Items from a dataset ▸
* * * * * * *

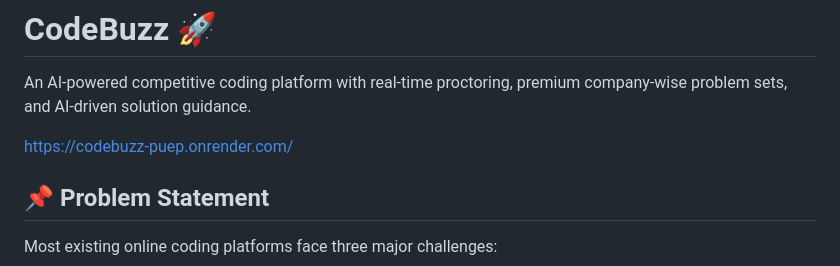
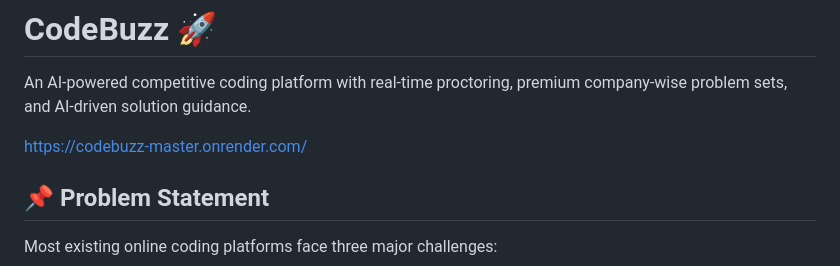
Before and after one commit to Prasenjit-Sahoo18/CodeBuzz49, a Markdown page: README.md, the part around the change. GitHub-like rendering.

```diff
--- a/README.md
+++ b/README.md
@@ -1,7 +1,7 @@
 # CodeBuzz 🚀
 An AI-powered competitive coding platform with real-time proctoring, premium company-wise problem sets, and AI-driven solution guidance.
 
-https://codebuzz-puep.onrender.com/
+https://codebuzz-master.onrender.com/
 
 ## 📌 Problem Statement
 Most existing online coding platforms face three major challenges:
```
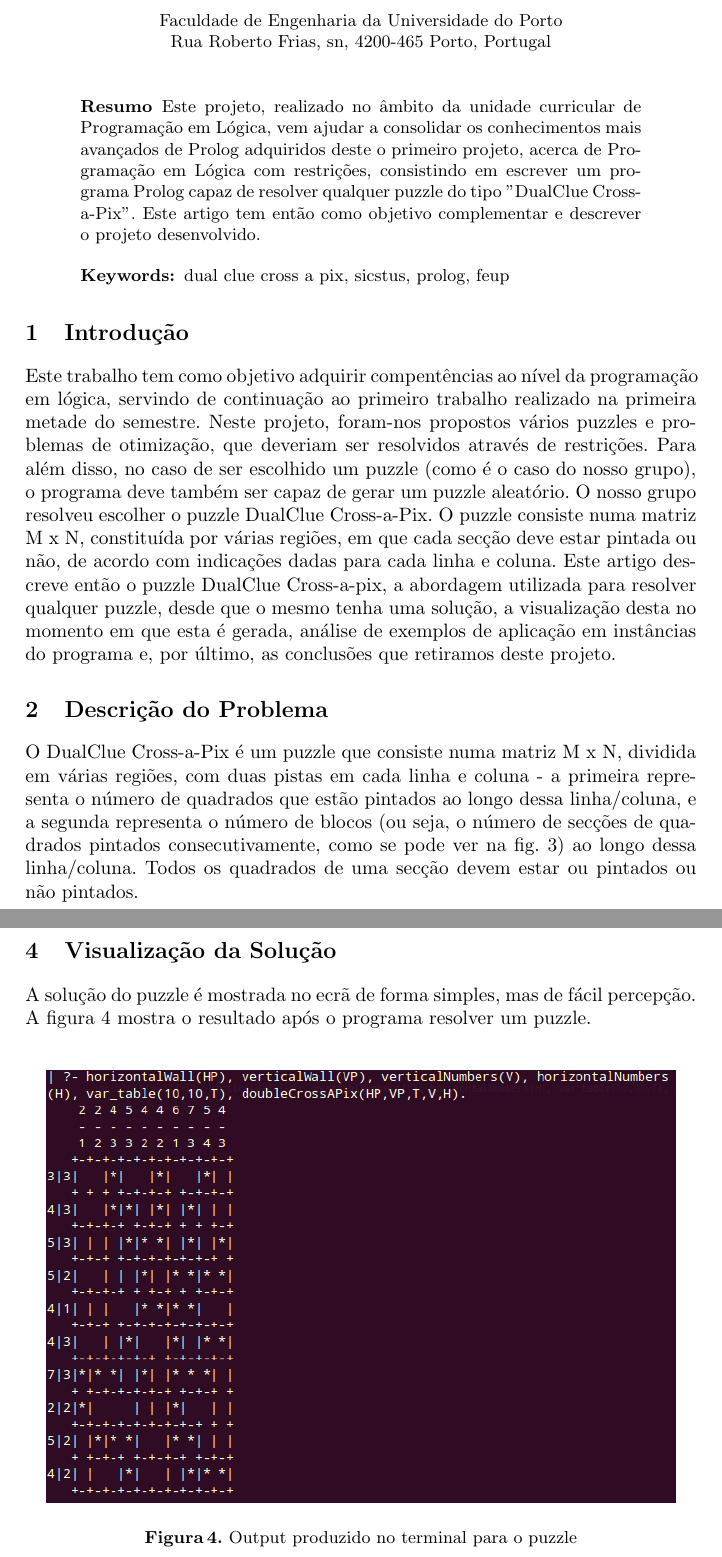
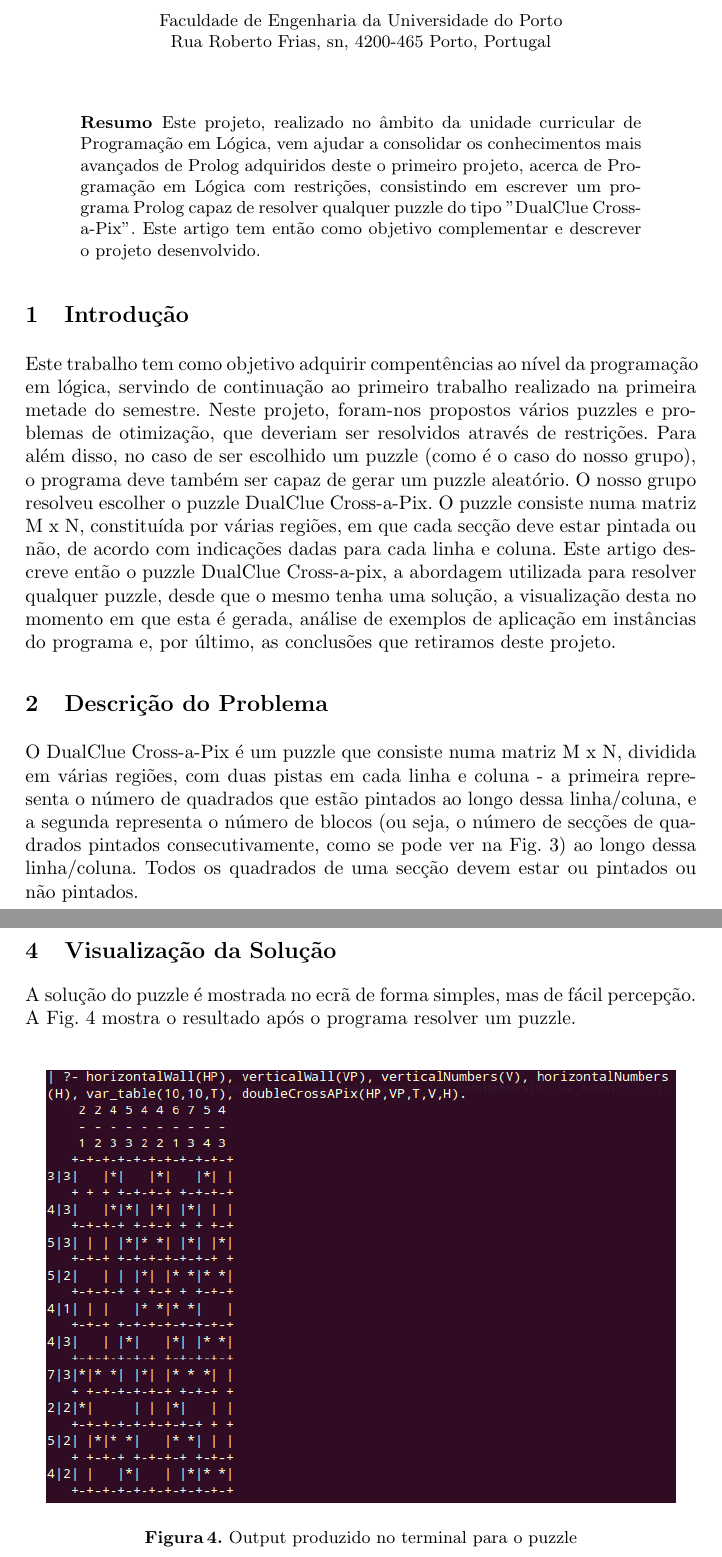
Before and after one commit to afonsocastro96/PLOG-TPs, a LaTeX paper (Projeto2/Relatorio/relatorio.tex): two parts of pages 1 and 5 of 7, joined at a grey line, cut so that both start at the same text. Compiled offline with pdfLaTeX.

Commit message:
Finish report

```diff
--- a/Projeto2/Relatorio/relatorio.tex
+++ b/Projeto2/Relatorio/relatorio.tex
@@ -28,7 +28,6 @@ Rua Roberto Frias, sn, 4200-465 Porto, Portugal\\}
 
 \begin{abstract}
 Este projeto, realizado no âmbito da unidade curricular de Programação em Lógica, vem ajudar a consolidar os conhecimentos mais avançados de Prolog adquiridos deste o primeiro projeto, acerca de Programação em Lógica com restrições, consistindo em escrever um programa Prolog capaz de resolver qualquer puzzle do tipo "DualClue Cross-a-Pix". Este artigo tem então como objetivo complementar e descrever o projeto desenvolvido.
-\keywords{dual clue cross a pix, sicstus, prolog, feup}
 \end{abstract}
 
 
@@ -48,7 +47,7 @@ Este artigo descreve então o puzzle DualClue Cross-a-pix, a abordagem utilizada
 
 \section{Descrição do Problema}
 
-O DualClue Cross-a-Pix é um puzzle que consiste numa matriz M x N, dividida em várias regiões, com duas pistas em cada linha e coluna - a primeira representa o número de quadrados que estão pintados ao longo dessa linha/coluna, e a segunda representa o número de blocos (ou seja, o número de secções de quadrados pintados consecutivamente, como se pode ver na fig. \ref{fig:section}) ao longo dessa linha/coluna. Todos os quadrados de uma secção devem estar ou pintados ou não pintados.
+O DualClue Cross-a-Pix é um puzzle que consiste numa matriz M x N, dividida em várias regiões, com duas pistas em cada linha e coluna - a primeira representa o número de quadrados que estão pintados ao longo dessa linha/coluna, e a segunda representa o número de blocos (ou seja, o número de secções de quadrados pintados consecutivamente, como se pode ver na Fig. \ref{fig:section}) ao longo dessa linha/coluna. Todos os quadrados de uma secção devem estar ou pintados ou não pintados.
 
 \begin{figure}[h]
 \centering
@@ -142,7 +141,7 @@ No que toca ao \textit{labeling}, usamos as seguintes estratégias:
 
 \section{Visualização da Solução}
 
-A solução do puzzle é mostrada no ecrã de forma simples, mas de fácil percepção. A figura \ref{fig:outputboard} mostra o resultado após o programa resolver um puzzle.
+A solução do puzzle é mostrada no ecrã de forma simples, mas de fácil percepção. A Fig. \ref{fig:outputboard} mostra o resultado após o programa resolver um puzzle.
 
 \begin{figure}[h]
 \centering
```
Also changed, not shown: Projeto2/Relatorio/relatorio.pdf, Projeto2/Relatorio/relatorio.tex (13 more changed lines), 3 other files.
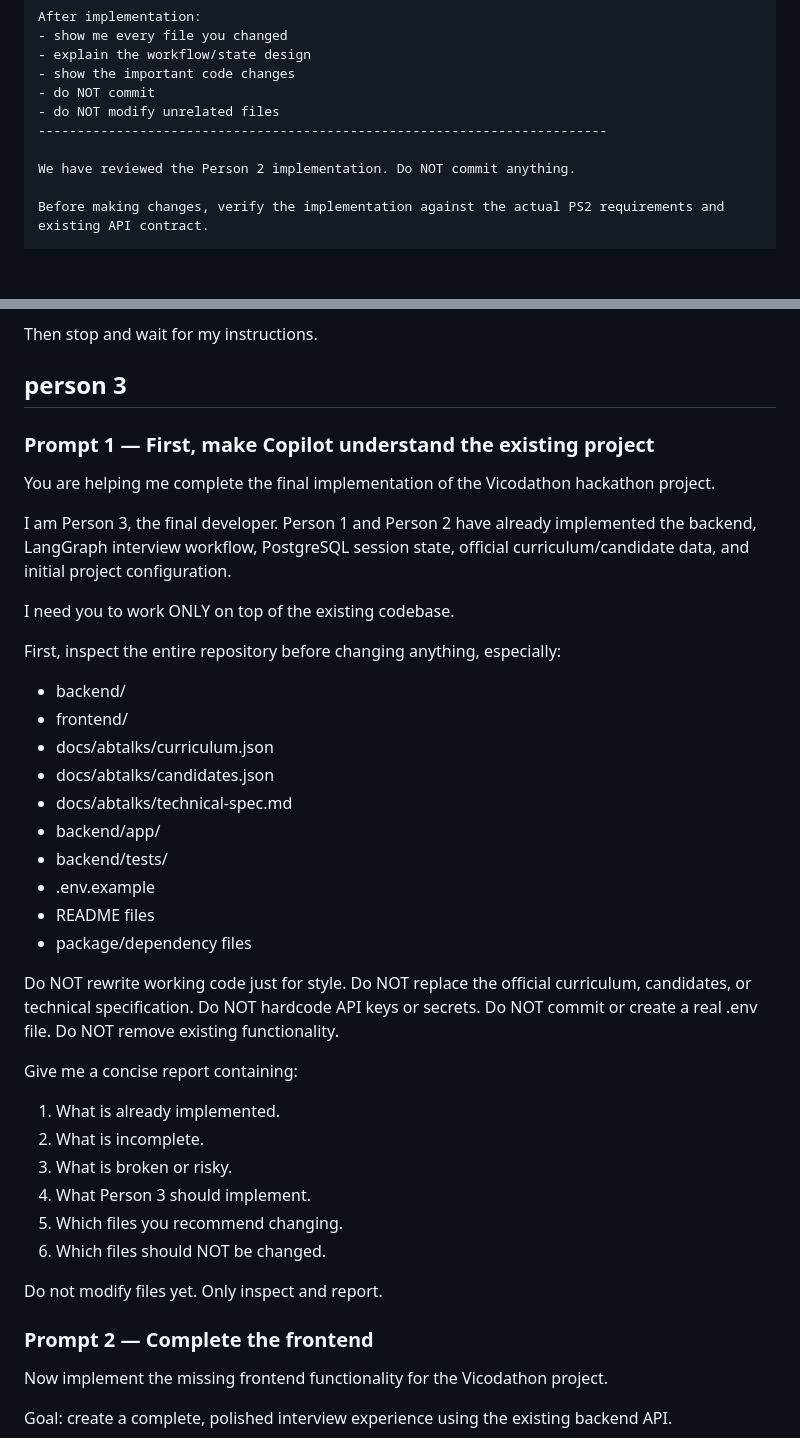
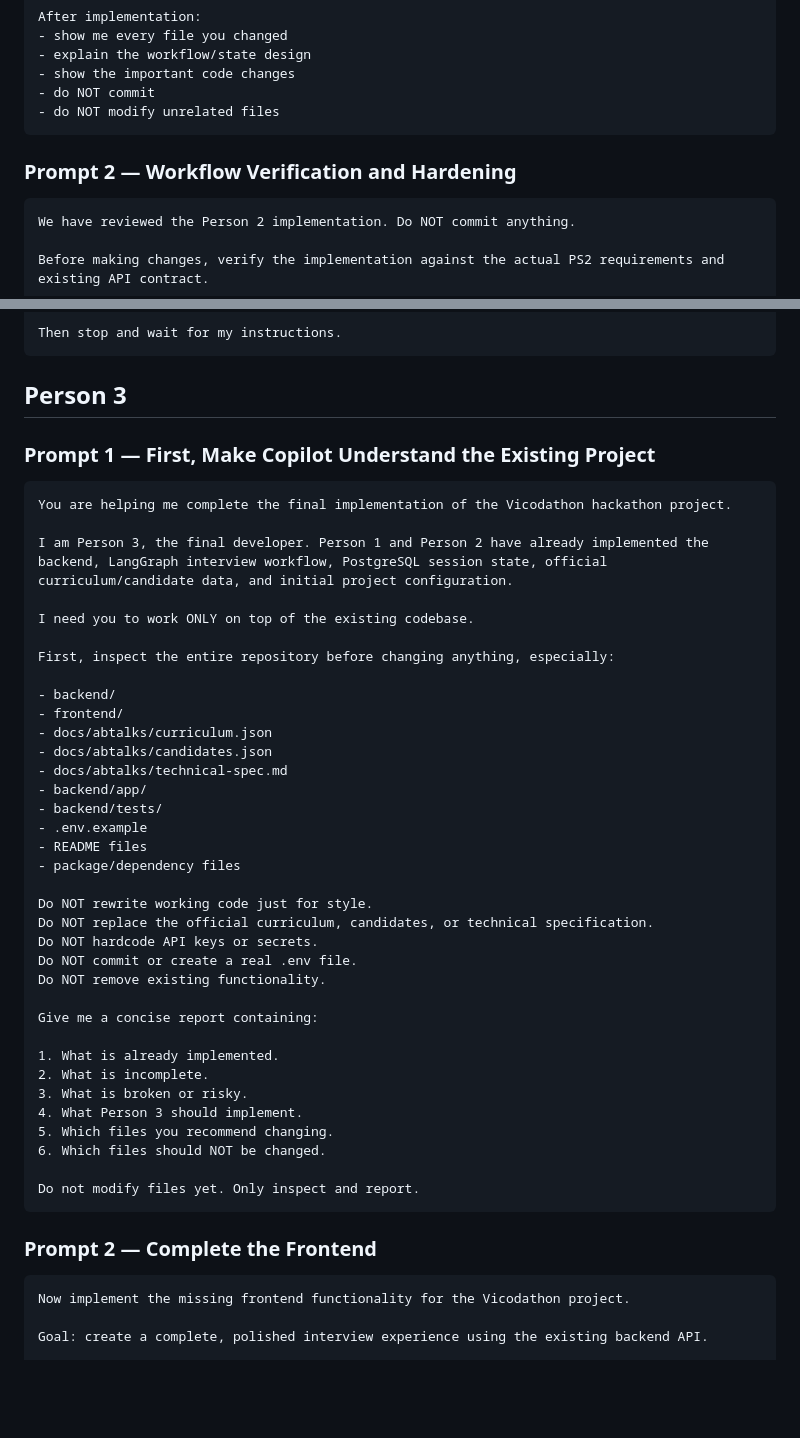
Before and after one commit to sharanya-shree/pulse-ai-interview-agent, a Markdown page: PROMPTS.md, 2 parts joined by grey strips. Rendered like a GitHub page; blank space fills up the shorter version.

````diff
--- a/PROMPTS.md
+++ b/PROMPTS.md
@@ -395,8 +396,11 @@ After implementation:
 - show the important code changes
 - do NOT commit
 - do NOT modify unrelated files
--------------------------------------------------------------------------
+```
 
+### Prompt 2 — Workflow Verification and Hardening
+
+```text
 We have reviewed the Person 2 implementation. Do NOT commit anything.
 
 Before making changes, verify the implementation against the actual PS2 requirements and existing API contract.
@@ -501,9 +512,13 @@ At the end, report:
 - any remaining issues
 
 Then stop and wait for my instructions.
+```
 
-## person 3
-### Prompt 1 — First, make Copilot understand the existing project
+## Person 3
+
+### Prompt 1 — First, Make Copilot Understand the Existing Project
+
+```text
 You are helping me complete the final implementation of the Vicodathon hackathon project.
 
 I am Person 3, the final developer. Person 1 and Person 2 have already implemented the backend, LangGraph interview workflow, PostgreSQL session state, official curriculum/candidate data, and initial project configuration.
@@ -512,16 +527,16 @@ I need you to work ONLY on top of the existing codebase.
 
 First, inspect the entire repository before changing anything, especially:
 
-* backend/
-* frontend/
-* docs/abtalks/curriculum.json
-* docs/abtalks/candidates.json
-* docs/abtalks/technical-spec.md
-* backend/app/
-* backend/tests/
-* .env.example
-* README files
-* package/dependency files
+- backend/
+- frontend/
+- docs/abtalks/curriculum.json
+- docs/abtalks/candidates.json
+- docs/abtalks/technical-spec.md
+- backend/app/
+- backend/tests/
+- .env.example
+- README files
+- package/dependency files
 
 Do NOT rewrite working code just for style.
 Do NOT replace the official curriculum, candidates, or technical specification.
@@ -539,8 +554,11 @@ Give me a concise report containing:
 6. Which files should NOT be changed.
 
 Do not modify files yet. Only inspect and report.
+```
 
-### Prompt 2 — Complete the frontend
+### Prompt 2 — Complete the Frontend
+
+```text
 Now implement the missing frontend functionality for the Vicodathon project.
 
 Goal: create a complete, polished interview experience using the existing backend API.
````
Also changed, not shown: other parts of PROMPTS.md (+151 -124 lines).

* * * * * * *

Exercise objective ▸ Look through the entries. Copy out each line with "abtalks" in it.

Answer box ▸
-* docs/abtalks/curriculum.json
-* docs/abtalks/candidates.json
-* docs/abtalks/technical-spec.md
+- docs/abtalks/curriculum.json
+- docs/abtalks/candidates.json
+- docs/abtalks/technical-spec.md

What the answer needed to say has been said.